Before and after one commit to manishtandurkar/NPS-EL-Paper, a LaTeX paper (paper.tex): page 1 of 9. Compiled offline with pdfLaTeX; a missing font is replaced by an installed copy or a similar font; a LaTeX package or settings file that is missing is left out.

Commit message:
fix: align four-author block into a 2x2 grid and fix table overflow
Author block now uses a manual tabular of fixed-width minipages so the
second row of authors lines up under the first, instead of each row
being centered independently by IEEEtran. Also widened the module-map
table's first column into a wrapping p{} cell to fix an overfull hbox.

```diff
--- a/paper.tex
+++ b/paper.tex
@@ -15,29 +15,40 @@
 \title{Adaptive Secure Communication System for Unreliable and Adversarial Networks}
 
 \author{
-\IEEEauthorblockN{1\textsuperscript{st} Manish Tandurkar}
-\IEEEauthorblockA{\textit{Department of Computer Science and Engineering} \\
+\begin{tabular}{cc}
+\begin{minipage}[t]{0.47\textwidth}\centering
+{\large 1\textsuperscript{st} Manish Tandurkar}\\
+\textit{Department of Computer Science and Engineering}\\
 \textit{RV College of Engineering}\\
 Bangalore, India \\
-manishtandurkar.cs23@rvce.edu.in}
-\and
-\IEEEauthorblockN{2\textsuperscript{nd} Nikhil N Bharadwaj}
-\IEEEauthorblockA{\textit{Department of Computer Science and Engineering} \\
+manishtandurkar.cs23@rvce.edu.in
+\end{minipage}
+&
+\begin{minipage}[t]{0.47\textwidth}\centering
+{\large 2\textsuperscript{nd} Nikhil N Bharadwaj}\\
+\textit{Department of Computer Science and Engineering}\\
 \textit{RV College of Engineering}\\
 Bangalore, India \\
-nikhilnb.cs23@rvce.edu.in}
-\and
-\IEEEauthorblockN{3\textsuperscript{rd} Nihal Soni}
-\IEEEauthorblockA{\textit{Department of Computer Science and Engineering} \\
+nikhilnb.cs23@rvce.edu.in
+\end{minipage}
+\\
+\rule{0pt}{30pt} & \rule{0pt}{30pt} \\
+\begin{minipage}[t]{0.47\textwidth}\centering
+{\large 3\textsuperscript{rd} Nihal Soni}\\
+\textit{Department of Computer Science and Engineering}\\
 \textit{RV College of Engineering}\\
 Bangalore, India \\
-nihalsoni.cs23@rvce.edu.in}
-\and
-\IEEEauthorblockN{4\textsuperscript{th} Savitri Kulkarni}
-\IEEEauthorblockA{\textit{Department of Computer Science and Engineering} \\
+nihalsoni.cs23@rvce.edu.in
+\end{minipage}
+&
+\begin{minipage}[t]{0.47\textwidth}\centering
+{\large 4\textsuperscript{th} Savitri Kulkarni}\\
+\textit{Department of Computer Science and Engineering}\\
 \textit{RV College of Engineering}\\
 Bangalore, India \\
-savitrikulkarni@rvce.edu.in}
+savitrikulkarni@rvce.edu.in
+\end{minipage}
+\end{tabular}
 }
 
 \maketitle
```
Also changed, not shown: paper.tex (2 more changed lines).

----------

■ EXERCISE DETAILS ■
"rvce" is the string to look for; please copy every line of the records above where it appears.

■ OUTPUT OF THE TASK ■
-manishtandurkar.cs23@rvce.edu.in}
+manishtandurkar.cs23@rvce.edu.in
-nikhilnb.cs23@rvce.edu.in}
+nikhilnb.cs23@rvce.edu.in
-nihalsoni.cs23@rvce.edu.in}
+nihalsoni.cs23@rvce.edu.in
-savitrikulkarni@rvce.edu.in}
+savitrikulkarni@rvce.edu.in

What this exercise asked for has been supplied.